Ibironke Adelaja is the current fellow at Rutgers Cancer Institute of New Jersey


Ibironke Adelaja is the current fellow at Rutgers Cancer Institute of New Jersey who is participating in the Breast Surgery Fellowship Program, which provides specialized training in breast surgery.

John Emerson

A troubling fact of life is that there is no shortage of women who develop breast cancer—yet there are still not enough breast-cancer surgeons trained to treat it. That’s why the Breast Cancer Alliance, a nonprofit that funds education and research, has given $75,000 over the past two years to help underwrite the Breast Surgery Fellowship Program at Rutgers Cancer Institute of New Jersey, one of 40 accredited programs nationwide that provide specialized training in breast surgery.

The fellowship, headed by surgical oncologist Laurie Kirstein, introduces a general surgeon to seven months of extensive training in every facet of breast surgery, in addition to one-month rotations in medical oncology, radiology, surgical pathology, radiation oncology, and community practice. The fellows also conduct research, which they publish and present. Kirstein, herself a fellowship-trained breast surgeon, says the program prepares fellows to run “a first-rate breast-disease program.”

“Most of our fellows intend to work in breast-only practices that give multidisciplinary care in breast disease,” says Kirstein, also an assistant professor of surgery at Rutgers Robert Wood Johnson Medical School (RWJMS). “We meet the educational requirements of a breast oncology fellowship, but we tailor the experience to each fellow.”

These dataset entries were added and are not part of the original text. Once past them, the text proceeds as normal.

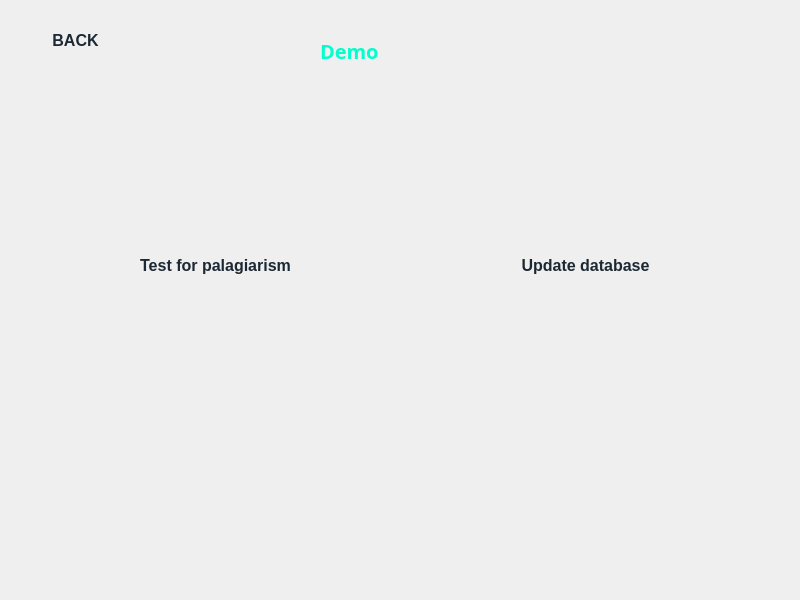
The window that demo.ui (m-muneebrehman/pd) describes before a commit, drawn with Qt 5.
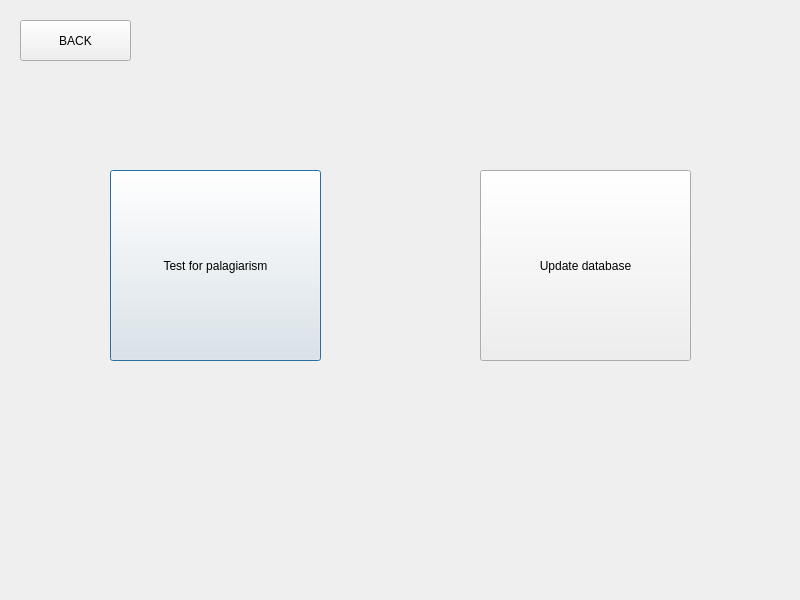
The same window after the commit.

Patch:
```diff
--- a/demo.ui
+++ b/demo.ui
@@ -14,68 +14,7 @@
    <string>Dialog</string>
   </property>
   <property name="styleSheet">
-   <string notr="true">/* Dialog with a gradient background for a futuristic feel */
-QDialog {
-    background: qlineargradient(spread:pad, x1:0, y1:0, x2:1, y2:1, 
-                                stop:0 #2c3e50, stop:1 #4ca1af); /* Gradient */
-    font-family: 'Cyber Alert', sans-serif; /* Cyber Alert font family */
-    color: #ecf0f1; /* Light text for contrast */
-    border-radius: 12px; /* Rounded edges */
-}
-
-/* Style for labels with neon effect */
-QLabel {
-    color: #00ffcc; /* Neon aqua */
-    font-size: 20px; /* Slightly smaller font size */
-    font-weight: bold;
-    text-align: center;
-    text-shadow: 0px 0px 8px rgba(0, 255, 204, 0.8), /* Outer neon glow */
-                 0px 0px 4px rgba(0, 255, 204, 0.6); /* Inner glow */
-    font-family: 'Cyber Alert', sans-serif; /* Cyber Alert font */
-}
-
-/* Style for buttons */
-QPushButton {
-    background: qlineargradient(spread:pad, x1:0, y1:0, x2:1, y2:1, 
-                                stop:0 #1f4037, stop:1 #99f2c8); /* Gradient background */
-    color: #1c2833; /* Dark text */
-    border: none; /* No border */
-    border-radius: 20px; /* Rounded edges */
-    padding: 10px 20px; /* Adjusted padding for smaller size */
-    font-size: 16px; /* Reduced font size */
-    font-weight: bold;
-    font-family: 'Cyber Alert', sans-serif; /* Cyber Alert font */
-    box-shadow: 0px 8px 12px rgba(0, 0, 0, 0.3); /* Glow effect */
-    transition: all 0.3s ease-in-out;
-}
-
-/* Hover effect for buttons */
-QPushButton:hover {
-    background: qlineargradient(spread:pad, x1:0, y1:0, x2:1, y2:1, 
-                                stop:0 #34e89e, stop:1 #0f3443); /* Vibrant gradient */
-    transform: scale(1.1); /* Slightly enlarge */
-    box-shadow: 0px 10px 15px rgba(0, 255, 170, 0.7); /* Neon glow */
-    color: #ecf0f1; /* Switch text to light for contrast */
-}
-
-/* Style for line edits */
-QLineEdit {
-    background-color: #1c2833; /* Dark background */
-    color: #ecf0f1; /* Light text */
-    border: 2px solid #00d1b2; /* Neon border */
-    border-radius: 12px; /* Adjusted for smaller size */
-    padding: 6px 10px; /* Adjusted padding for smaller input */
-    font-size: 14px; /* Reduced font size */
-    font-family: 'Cyber Alert', sans-serif; /* Cyber Alert font */
-    box-shadow: 0px 4px 8px rgba(0, 0, 0, 0.2); /* Subtle shadow */
-}
-
-/* Focus effect for line edits */
-QLineEdit:focus {
-    border-color: #34e89e; /* Change border color when focused */
-    box-shadow: 0px 0px 10px rgba(52, 232, 158, 0.8); /* Neon glow on focus */
-}
-</string>
+   <string notr="true"/>
   </property>
   <widget class="QPushButton" name="palagiarismP">
    <property name="geometry">
@@ -103,26 +42,6 @@
     <string>Update database</string>
    </property>
   </widget>
-  <widget class="QLabel" name="Title">
-   <property name="geometry">
-    <rect>
-     <x>320</x>
-     <y>20</y>
-     <width>151</width>
-     <height>61</height>
-    </rect>
-   </property>
-   <property name="font">
-    <font>
-     <family>Cyber Alert</family>
-     <pointsize>-1</pointsize>
-     <bold>true</bold>
-    </font>
-   </property>
-   <property name="text">
-    <string>Demo</string>
-   </property>
-  </widget>
   <widget class="QPushButton" name="back">
    <property name="geometry">
     <rect>
```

The Cancer Institute’s most recent recipient of the honor is Ibironke Adelaja, who was selected from 50 applicants by Kirstein and Thomas Kearney, the director of Breast Care Services at the Cancer Institute where he started the program in 2005; he is also an associate professor of surgery at RWJMS. Serving primarily an underserved population, Adelaja, who lives in Fresno, California, with her husband and stepson, completed her general surgery residency at UCSF Fresno Medical Center and served two years as a surgeon before beginning the fellowship in June.

“Data show that patients do better with a breast-fellowship trained surgeon,” says Kirstein, who would like to see the fellowship expand to accept two fellows each year. “But right now, there are not enough fellowship-trained surgeons to meet the demand. That’s why fellowships are so important.”